I think this finding further highlights the need for training to be explicit and occur within the subject domain. Explaining clearly to participants why a skill is being trained, and why it is useful within the context might help to guard against implicit unwanted transfer to other tasks. In my own research, I am considering an inhibitory control training programme within the context of science and maths. Explaining the mechanism through which inhibitory control impacts science and maths reasoning, alongside the subject-embedded inhibitory control training programme, might increase awareness of participants’ strategy use and allow selection of the appropriate strategy for the task at hand. Considering the limited transfer effects in the literature, this may be more beneficial than training inhibitory control in isolation and looking for transfer to science and maths.

Nonetheless, I will bear in mind the possibility that any training could have unintended negative consequences, and consider what these might be and how they could be measured and combatted. If we continue to find decreased performance in untrained areas, this will raise important questions about why and when we should implement training programmes, weighing up the benefits in one domain against the detriment to others.

The full reference for the Matzen paper:

Matzen, L. E., Trumbo, M. C., Haass, M. J., Hunter, M. A., Silva, A., Stevens-Adams, S. M., Buning, M. F., & O’Rourke, P. (2016). Practice makes imperfect: Working memory training can harm recognition memory performance. Memory & Cognition, 44, 1168. doi:10.3758/s13421-016-0629-4

This blog post first appeared on my personal website.

Go to the profile of Annie Brookman-Byrne

Annie Brookman-Byrne

PhD student, Birkbeck, University of London

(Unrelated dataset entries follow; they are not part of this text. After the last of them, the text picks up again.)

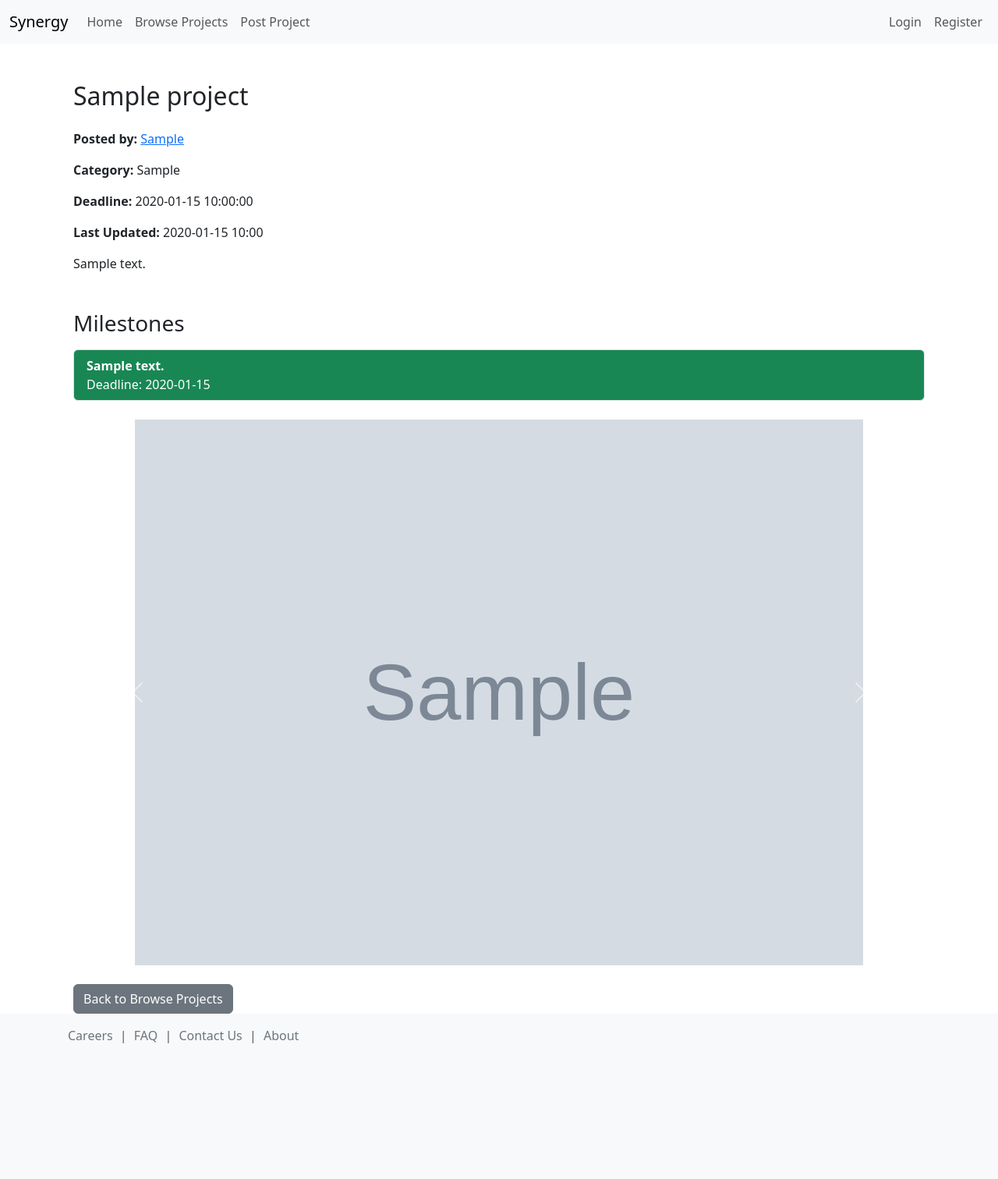
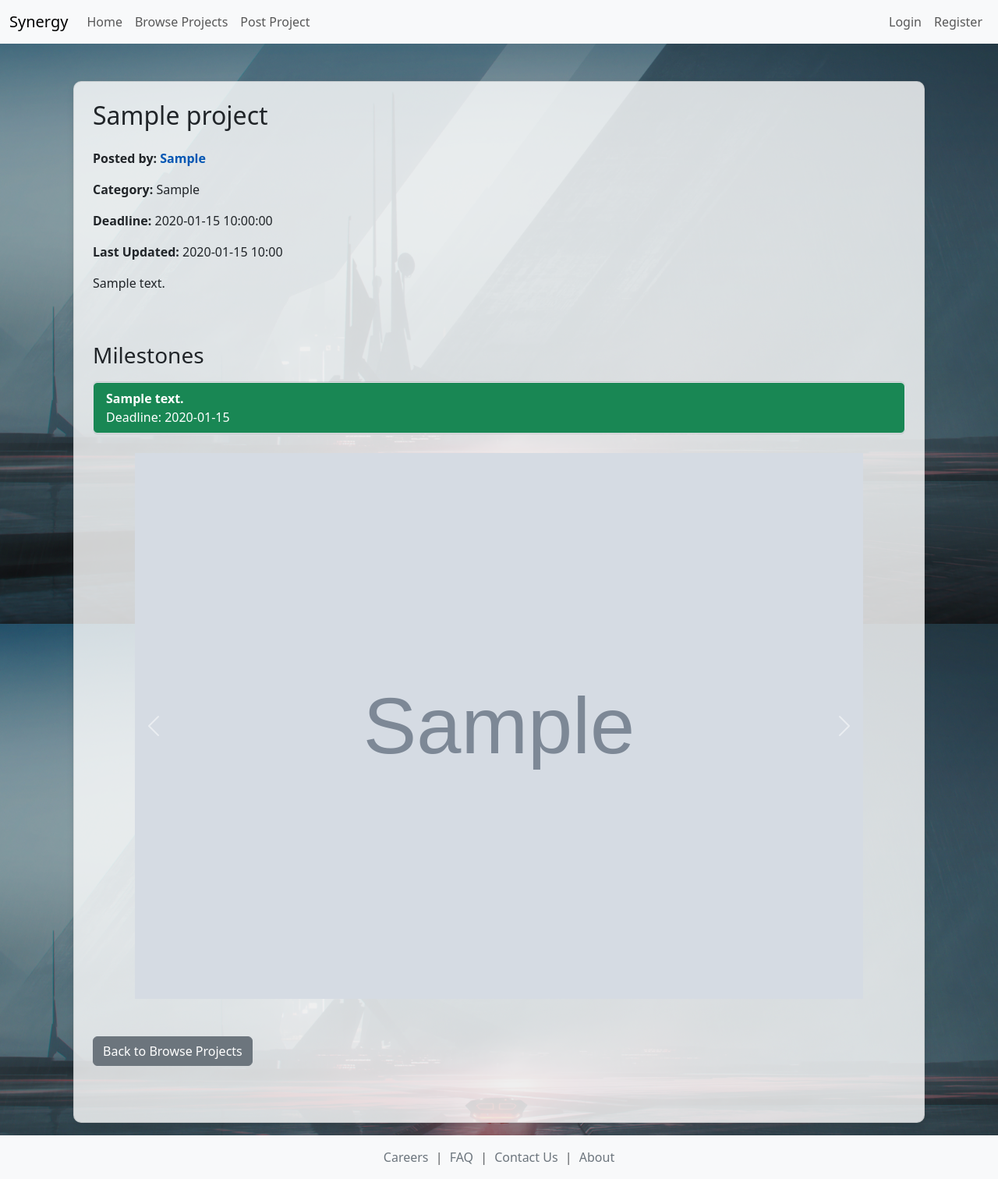
Before and after one commit to waltz47/Flask-Collab-Site, a Flask app: page /view-project/1 in a window 1280 px wide. Shown: the whole page at 78% size. Before the commit the page ends 1338 px from the top, so only its background shows below. Run offline with Flask 3, Linux system fonts and the light colour scheme; tables that the repository leaves empty hold one stand-in row (values such as "Sample post"); grey boxes marked "Sample" are stand-in pictures.

Commit message:
Beautify pages. Add bg. Project cards.

```diff
--- a/app.py
+++ b/app.py
@@ -57,14 +57,16 @@ def register():
     if request.method == 'POST':
         username = request.form['username']
         password = request.form['password']
+        full_name = request.form.get('full_name')
+        location = request.form.get('location')
         if User.query.filter_by(username=username).first():
-            print('Username already exists.', 'error')
+            flash('Username already exists.', 'error')
             return redirect(url_for('register'))
-        new_user = User(username=username)
+        new_user = User(username=username, full_name=full_name, location=location)
         new_user.set_password(password)
         db.session.add(new_user)
         db.session.commit()
-        print('Registration successful. Please log in.', 'success')
+        flash('Registration successful. Please log in.', 'success')
         return redirect(url_for('login'))
     return render_template('register.html')
 
--- a/classes.py
+++ b/classes.py
@@ -13,6 +13,11 @@ class User(db.Model):
     password_hash = db.Column(db.String(120), nullable=False)
     full_name = db.Column(db.String(120), nullable=True)
     location = db.Column(db.String(120), nullable=True)
+
+    def __init__(self, username, full_name=None, location=None):
+        self.username = username
+        self.full_name = full_name
+        self.location = location
 
     def set_password(self, password):
         self.password_hash = generate_password_hash(password)
--- a/static/styles.css
+++ b/static/styles.css
@@ -3,6 +3,11 @@ html, body {
     height: 100%;
     margin: 0;
     padding: 0;
+    background: url('/static/others/cyberpunk_bg2.jpg') no-repeat center center fixed;
+    background-size: cover;
+    background-color: rgba(0, 0, 0, 0.3); /* Increase transparency */
+    background-blend-mode: darken; /* Blend the overlay with the background image */
+    color: white; /* Make text color white */
 }
 
 body {
@@ -14,13 +19,15 @@ body {
     flex: 1;
 }
 
-.nav-button {
+.nav-button, .btn {
     transition: background-color 0.3s, color 0.3s;
 }
 
-.nav-button:hover {
+.nav-button:hover, .btn:hover {
     background-color: #0056b3;
     color: #fff;
+    border-radius: 5px; /* Add rounded corners */
+    box-shadow: 0 4px 8px rgba(0, 0, 0, 0.2); /* Add shadow effect */
 }
 
 .footer {
@@ -78,4 +85,44 @@ body {
     flex: 1 1 calc(25% - 10px);
     max-width: calc(25% - 10px);
 }
+
+.project-card {
+    background-color: rgba(255, 255, 255, 0.8); /* White with transparency */
+    border: 1px solid rgba(0, 0, 0, 0.1); /* Light border */
+    border-radius: 10px; /* Rounded corners */
+    box-shadow: 0 4px 8px rgba(0, 0, 0, 0.1); /* Subtle shadow */
+    transition: transform 0.2s, box-shadow 0.2s; /* Smooth transition */
+    margin-bottom: 1rem; /* Reduce spacing between cards */
+}
+
+.project-card:hover {
+    transform: translateY(-5px); /* Slight lift on hover */
+    box-shadow: 0 8px 16px rgba(0, 0, 0, 0.2); /* Stronger shadow on hover */
+}
+
+.user-link {
+    color: #0056b3;
+    text-decoration: none;
+    font-weight: bold;
+    transition: color 0.3s;
+}
+
+.user-link:hover {
+    color: #003d80;
+    text-decoration: underline;
+}
+
+.profile-card {
+    background-color: rgba(255, 255, 255, 0.8); /* White with transparency */
+    border: 1px solid rgba(0, 0, 0, 0.1); /* Light border */
+    border-radius: 10px; /* Rounded corners */
+    box-shadow: 0 4px 8px rgba(0, 0, 0, 0.1); /* Subtle shadow */
+    margin-bottom: 1rem; /* Reduce spacing between cards */
+}
+
+/* Remove hover effect for profile card */
+.profile-card:hover {
+    transform: none; /* No lift on hover */
+    box-shadow: 0 4px 8px rgba(0, 0, 0, 0.1); /* Keep the same shadow */
+}
 /* ...existing code... */
--- a/templates/base.html
+++ b/templates/base.html
@@ -6,16 +6,6 @@
     <title>{% block title %}Synergy{% endblock %}</title>
     <link href="https://cdn.jsdelivr.net/npm/bootstrap@5.3.0/dist/css/bootstrap.min.css" rel="stylesheet">
     <link rel="stylesheet" href="{{ url_for('static', filename='styles.css') }}"> <!-- Link to styles.css -->
-    <style>
-        /* Add hover effects to navbar buttons */
-        .nav-button {
-            transition: background-color 0.3s, color 0.3s;
-        }
-        .nav-button:hover {
-            background-color: #0056b3;
-            color: #fff;
-        }
-    </style>
 </head>
 
 <body>
@@ -72,7 +62,7 @@
         </div>
     </div>
     <footer class="footer mt-auto py-3 bg-light">
-        <div class="container">
+        <div class="container text-center">
             <span class="text-muted">
                 <a href="/careers" class="text-decoration-none">Careers</a> |
                 <a href="/faq" class="text-decoration-none">FAQ</a> |
--- a/templates/browse_projects.html
+++ b/templates/browse_projects.html
@@ -15,7 +15,7 @@
     </div>
 </div>
 <div id="sentinel" class="mt-4"></div>
-<a href="/" class="btn btn-primary">Back to homepage</a>
+<a href="/" class="btn btn-primary mb-3">Back to homepage</a>
 
 <script>
     let currentPage = 1;
@@ -27,7 +27,7 @@
         const otherUsersCount = project.users.length - 1;
         const otherUsersText = otherUsersCount > 0 ? ` (and ${otherUsersCount} others)` : '';
         return `
-            <a href="/view-project/${project.id}" class="list-group-item list-group-item-action mb-1 text-decoration-none">
+            <a href="/view-project/${project.id}" class="list-group-item list-group-item-action mb-3 text-decoration-none project-card">
                 <div class="d-flex w-100 justify-content-between">
                     <h5 class="mb-1">${project.title}</h5>
                 </div>
--- a/templates/register.html
+++ b/templates/register.html
@@ -7,7 +7,7 @@
         <form method="post" action="/register">
             <div class="mb-3">
                 <label for="fullName" class="form-label">Full Name:</label>
-                <input type="text" class="form-control" id="fullName" name="full name" required>
+                <input type="text" class="form-control" id="fullName" name="full_name" required>
             </div>
             <div class="mb-3">
                 <label for="username" class="form-label">Username:</label>
--- a/templates/user_profile.html
+++ b/templates/user_profile.html
@@ -1,14 +1,18 @@
 {% extends "base.html" %}
 {% block title %}{{ user.username }}'s Profile{% endblock %}
 {% block content %}
+<div class="container mt-5">
+    <div class="card profile-card p-4">
         <h2>{{ user.username }}'s Profile</h2>
         <p><strong>Full Name:</strong> {{ user.full_name }}</p>
         <p><strong>Location:</strong> {{ user.location }}</p>
         <h3>Projects</h3>
         <ul>
             {% for project in user.projects %}
-        <li><a href="/view-project/{{ project.id }}">{{ project.title }}</a></li>
+                <li><a href="/view-project/{{ project.id }}" class="user-link">{{ project.title }}</a></li>
             {% endfor %}
         </ul>
         <a href="/browse-projects" class="btn btn-primary mt-3">Back to Browse Projects</a>
+    </div>
+</div>
 {% endblock %}
--- a/templates/view_project.html
+++ b/templates/view_project.html
@@ -2,8 +2,9 @@
 {% block title %}View Project{% endblock %}
 {% block content %}
 <div class="container mt-5">
+    <div class="card project-card p-4">
         <h2 class="mb-4">{{ project.title }}</h2>
-    <p><strong>Posted by:</strong> <a href="/user/{{ project.owner }}">{{ project.owner }}</a></p>
+        <p><strong>Posted by:</strong> <a href="/user/{{ project.owner }}" class="user-link">{{ project.owner }}</a></p>
         <p><strong>Category:</strong> {{ project.category }}</p>
         <p><strong>Deadline:</strong> {{ project.deadline }}</p>
         <p><strong>Last Updated:</strong> {{ project.last_updated.strftime('%Y-%m-%d %H:%M') }}</p>
@@ -12,7 +13,7 @@
             <p><strong>Other Users:</strong>
                 {% for user in project.users %}
                     {% if user.username != project.owner %}
-                    <a href="/user/{{ user.username }}">{{ user.username }}</a>{% if not loop.last %}, {% endif %}
+                        <a href="/user/{{ user.username }}" class="user-link">{{ user.username }}</a>{% if not loop.last %}, {% endif %}
                     {% endif %}
                 {% endfor %}
             </p>
@@ -63,13 +64,14 @@
                 </button>
             </div>
         {% else %}
-        <p>No image for this project.</p>
+            <p>No images for this project.</p>
         {% endif %}
-    <div class="mt-4">
+        <div class="mt-4 mb-5">
             {% if session['username'] == project.owner or session['username'] in project.users|map(attribute='username') %}
                 <a href="/edit-project/{{ project.id }}" class="btn btn-primary me-2">Edit Project</a>
             {% endif %}
             <a href="/browse-projects" class="btn btn-secondary">Back to Browse Projects</a>
         </div>
     </div>
+</div>
 {% endblock %}
```
Also changed, not shown: templates/homepage.html (+7 -6 lines), static/others/cyberpunk_bg2.jpg (added), 1 other file. Lines whose indentation alone changed are shown as unchanged.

I use a range of methods to try to understand the cognitive and neural bases of science and maths reasoning in adolescence. In particular, I am currently researching the theory that old knowledge or misleading perceptual cues must be inhibited in order to correctly answer counter-intuitive science and maths problems.


Go to the profile of Phil Cowley
Phil Cowley about 1 year ago

As an Educational Psychologist, I am sometimes asked about those working memory training programmes which are heavily promoted in the educational press. My reply is invariably 'Don't waste your money', and I base this on the meta-analytic review by Melby-Verlag and Hulme in Developmental Psychology 49 #2 (2013), which considered these programmes, among others, and found them wanting in terms of far-transfer, and also effect wash-out over time. They speculated that 'it remains possible that training methods developed in the future will show better generalisation, though current evidence is not encouraging in this regard'. From your blog, it seems that nothing has changed, except that directing the research effort into more domain-specific areas may be a more promising approach. I wonder how much coverage Matzen et al will attract in the educational press which carries the promotional material for these programmes....

Go to the profile of Annie Brookman-Byrne
Annie Brookman-Byrne about 1 year ago

Hi Phil, thanks for your comments. Great to hear that you're passing on the lack of evidence for these programmes, but concerning (although unsurprising) that they are being promoted in the educational press. Out of interest, where are these programmes advertised? I wonder if there's a way of getting in touch with these publications and perhaps getting an article in there.

Go to the profile of Phil Cowley
Phil Cowley 12 months ago

Hi Annie. I've been looking at the trends in advertising, and it looks like the companies concerned have lowered their profile in the last 12 months. This may be due to Lumosity having been fined $2m in the USA. You can read about this on the BBC website : (item dated 6.01.16). Until then, companies such as these (including the well known Pearson Group) were advertising regularly in magazines such as SEN Magazine. The Special Education press have been a favourite target.

Go to the profile of Annie Brookman-Byrne
Annie Brookman-Byrne 12 months ago

Hi Phil. I had heard about Lumosity being fined, so am glad to hear that this seems to have had some impact on what is being advertised. I haven't come across SEN Magazine before so will definitely check it out, thanks.